▶ THE TASK: Give only the number of lines in the records that include "part".

▶ RECORDS TO USE:
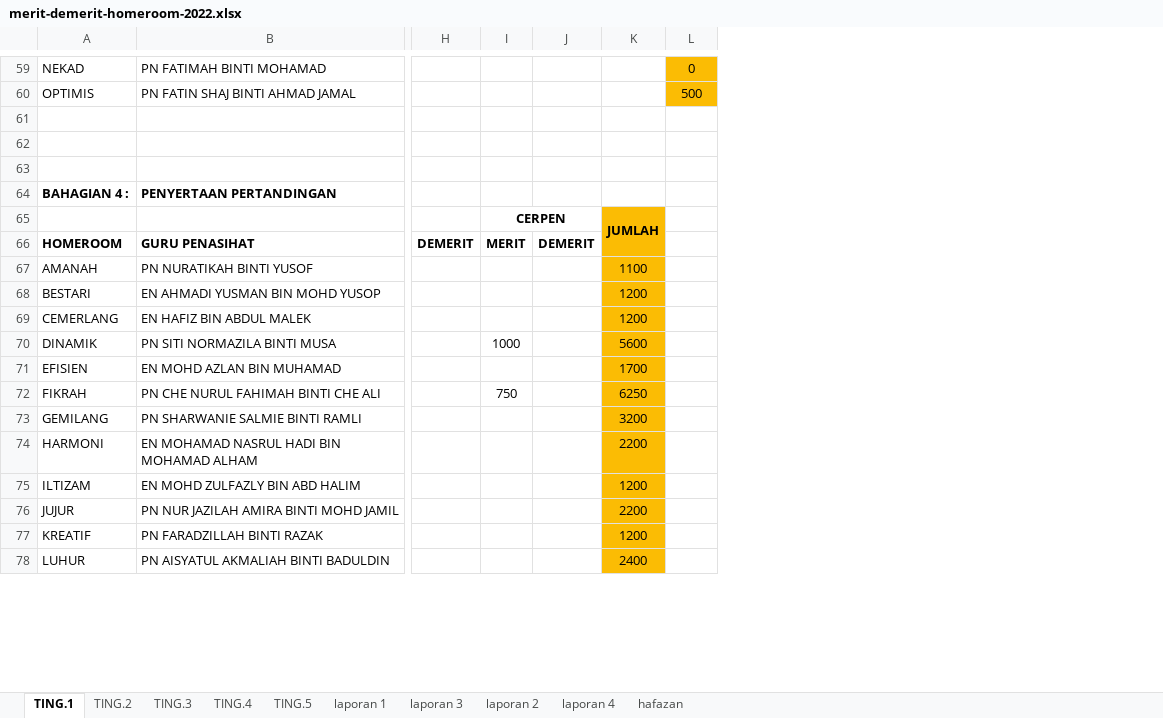
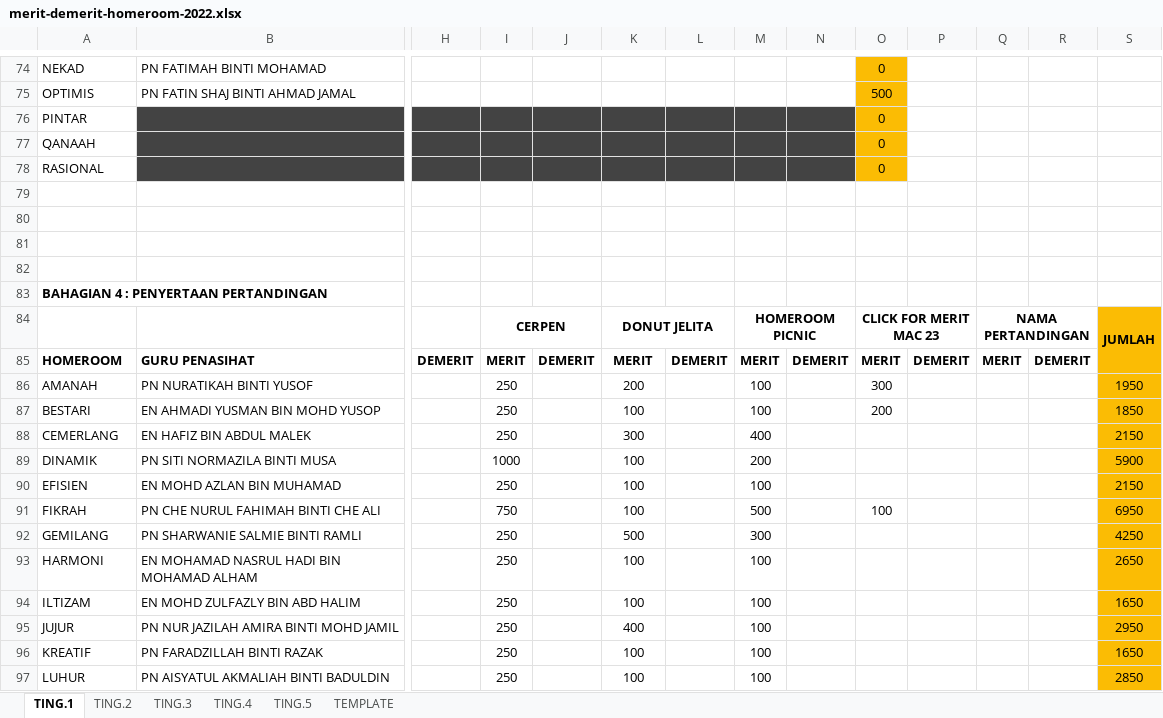
Before and after one commit to MRSM-Gemencheh/penyata-sesi-hr, an Excel workbook: merit-demerit-homeroom-2022.xlsx, sheet TING.1, drawn as a sheet; only a part is shown, gaps mark what is left out; values as stored, in another font and other column widths than the file's, no borders; charts and pictures not drawn; removed rows and columns are numbered as before the commit, all else as after; rows hold the shown columns only; the diff covers the shown part only; the diff names each change by its address in the sheet, - before the commit and + after, or states it on an @@ line.

```diff
--- a/merit-demerit-homeroom-2022.xlsx (sheet TING.1)
+++ b/merit-demerit-homeroom-2022.xlsx (sheet TING.1)
-sheet tab: laporan 1
+sheet tab: TEMPLATE
-sheet tab: laporan 3
-sheet tab: laporan 2
-sheet tab: laporan 4
-sheet tab: hafazan
+column L, row 85: DEMERIT
+column M, rows 84-97: HOMEROOM PICNIC | MERIT | 100 | 100 | 400 | 200 | 100 | 500 | 300 | 100 | 100 | 100 | 100 | 100
+column N, row 85: DEMERIT
+column P, row 85: DEMERIT
+column Q, rows 84-85: NAMA PERTANDINGAN | MERIT
+column R, row 85: DEMERIT
+column S, rows 84-97: JUMLAH |  | 1950 | 1850 | 2150 | 5900 | 2150 | 6950 | 4250 | 2650 | 1650 | 2950 | 1650 | 2850
+row 76: PINTAR |  |  |  |  |  |  |  |  | 0
+row 77: QANAAH |  |  |  |  |  |  |  |  | 0
+row 78: RASIONAL |  |  |  |  |  |  |  |  | 0
-row 82: BAHAGIAN 4 : | PENYERTAAN PERTANDINGAN
+row 82: (empty)
+row 83: BAHAGIAN 4 : PENYERTAAN PERTANDINGAN
-K84: JUMLAH
+K84: DONUT JELITA
-K84 fill: #FBBC04
+K84 fill: none
-K65:K66 merged
+K84:L84 merged
-O84: (empty)
+O84: CLICK FOR MERIT MAC 23
+O84:P84 merged
-K85: (empty)
+K85: MERIT
-O85: (empty)
+O85: MERIT
-I86:I88: (empty)
+I86:I88: 250
-K86: 1100
+K86: 200
-K86:K97 fill: #FBBC04
+K86:K97 fill: none
-O86: (empty)
+O86: 300
-K87: 1200
+K87: 100
-O87: (empty)
+O87: 200
-K88: 1200
+K88: 300
-K89: 5600
+K89: 100
-I90: (empty)
+I90: 250
-K90: 1700
+K90: 100
-K91: 6250
+K91: 100
-O91: (empty)
+O91: 100
-I92:I97: (empty)
+I92:I97: 250
-K92: 3200
+K92: 500
-K93: 2200
+K93: 100
-K94: 1200
+K94: 100
-K95: 2200
+K95: 400
-K96: 1200
+K96: 100
-K97: 2400
+K97: 100
```
Also changed, not shown: 23 added rows, 31 edited cells, cell formats and merged cells elsewhere in this sheet, sheet TEMPLATE, sheet TING.4, sheet TING.2, sheet TING.3, sheet TING.5, formulas that keep their value, charts or pictures, penyata-akaun-hr-2022.xlsx, 4 other files.
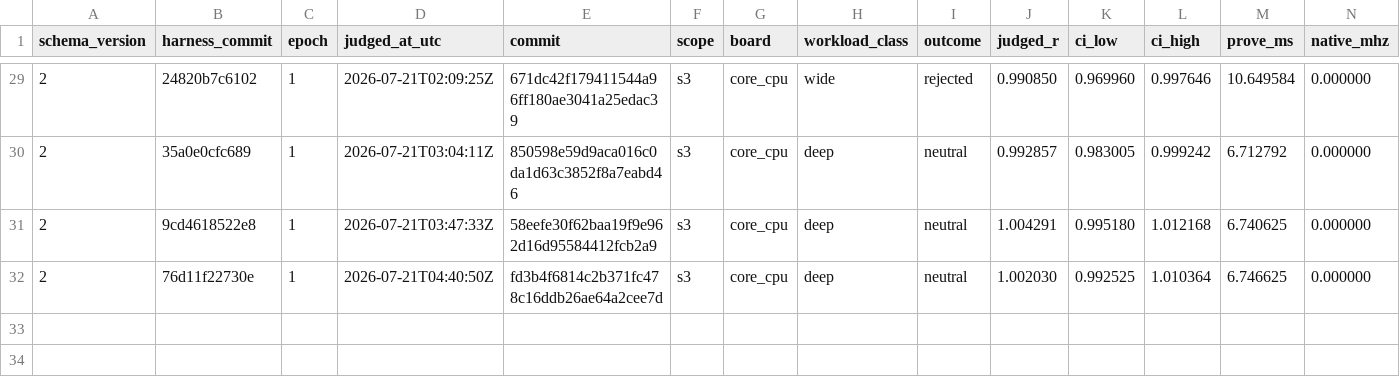
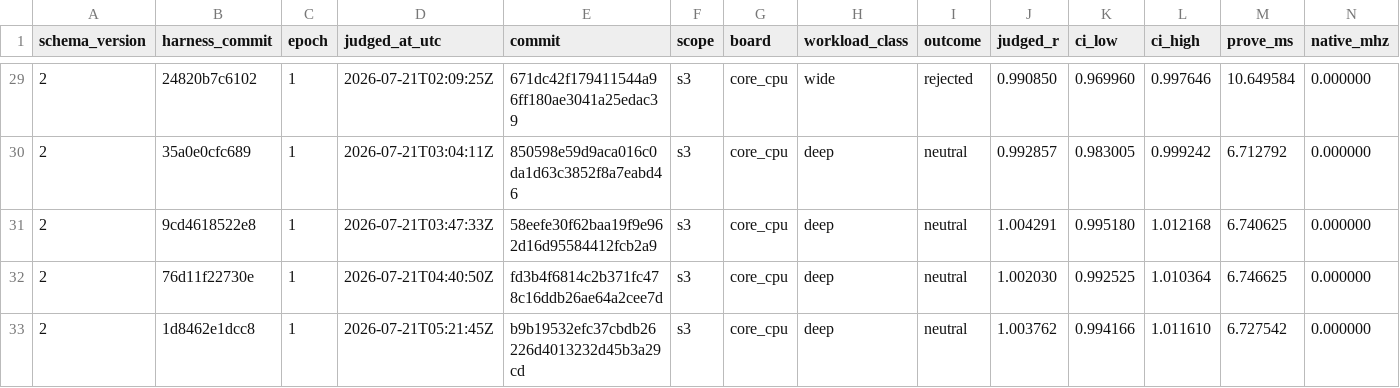
Before and after one commit to welttowelt/stwo-zig, a TSV file: autoresearch/ledger/promotions.tsv, drawn as a sheet; only a part is shown, gaps mark what is left out; rows hold the shown columns only; the diff names each change by its address in the sheet, - before the commit and + after, or states it on an @@ line.

```diff
--- a/autoresearch/ledger/promotions.tsv
+++ b/autoresearch/ledger/promotions.tsv
+row 33: 2 | 1d8462e1dcc8 | 1 | 2026-07-21T05:21:45Z | b9b19532efc37cbdb26226d4013232d45b3a29cd | s3 | core_cpu | deep | neutral | 1.003762 | 0.994166 | 1.011610 | 6.727542 | 0.000000
```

▶ TASK ANSWER: 2